### Description of the task
Each entry must be given again exactly as it appears, with images excluded.

### Data listing
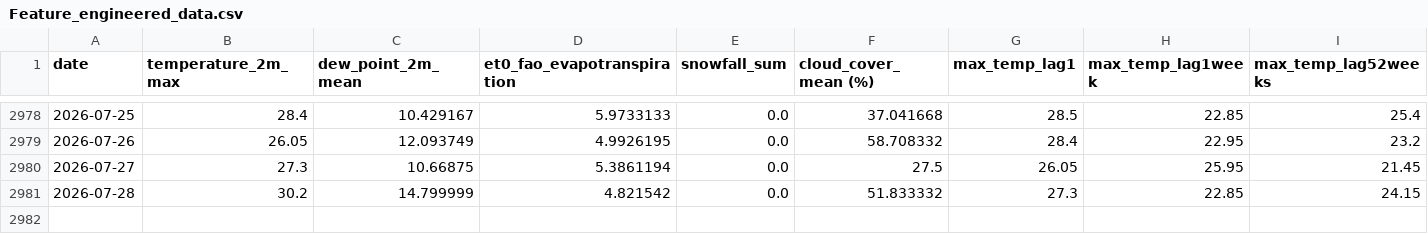
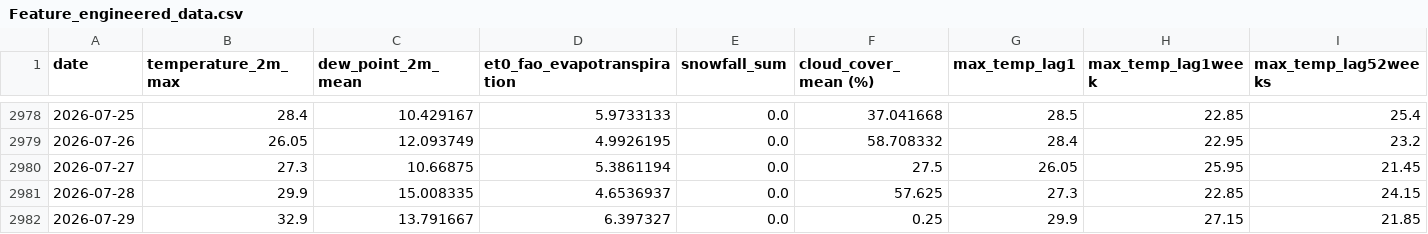
Before and after one commit to nitheshsrb/Fundamentals, a CSV file: weather_data/data/Feature_engineered_data.csv, drawn as a sheet; only a part is shown, gaps mark what is left out.

```diff
--- a/weather_data/data/Feature_engineered_data.csv
+++ b/weather_data/data/Feature_engineered_data.csv
@@ -2980,2 +2980,3 @@ date,temperature_2m_max,dew_point_2m_mean,et0_fao_evapotranspiration,snowfall_su
 2026-07-27,27.3,10.66875,5.3861194,0.0,27.5,26.05,25.95,21.45
-2026-07-28,30.2,14.799999,4.821542,0.0,51.833332,27.3,22.85,24.15
+2026-07-28,29.9,15.008335,4.6536937,0.0,57.625,27.3,22.85,24.15
+2026-07-29,32.9,13.791667,6.397327,0.0,0.25,29.9,27.15,21.85
```
Also changed, not shown: weather_data/data/Delta_load.csv, weather_data/data/Historic_predictions.csv, 3 other files.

### Answer area
Before and after one commit to nitheshsrb/Fundamentals, a CSV file: weather_data/data/Feature_engineered_data.csv, drawn as a sheet; only a part is shown, gaps mark what is left out.

```diff
--- a/weather_data/data/Feature_engineered_data.csv
+++ b/weather_data/data/Feature_engineered_data.csv
@@ -2980,2 +2980,3 @@ date,temperature_2m_max,dew_point_2m_mean,et0_fao_evapotranspiration,snowfall_su
 2026-07-27,27.3,10.66875,5.3861194,0.0,27.5,26.05,25.95,21.45
-2026-07-28,30.2,14.799999,4.821542,0.0,51.833332,27.3,22.85,24.15
+2026-07-28,29.9,15.008335,4.6536937,0.0,57.625,27.3,22.85,24.15
+2026-07-29,32.9,13.791667,6.397327,0.0,0.25,29.9,27.15,21.85
```
Also changed, not shown: weather_data/data/Delta_load.csv, weather_data/data/Historic_predictions.csv, 3 other files.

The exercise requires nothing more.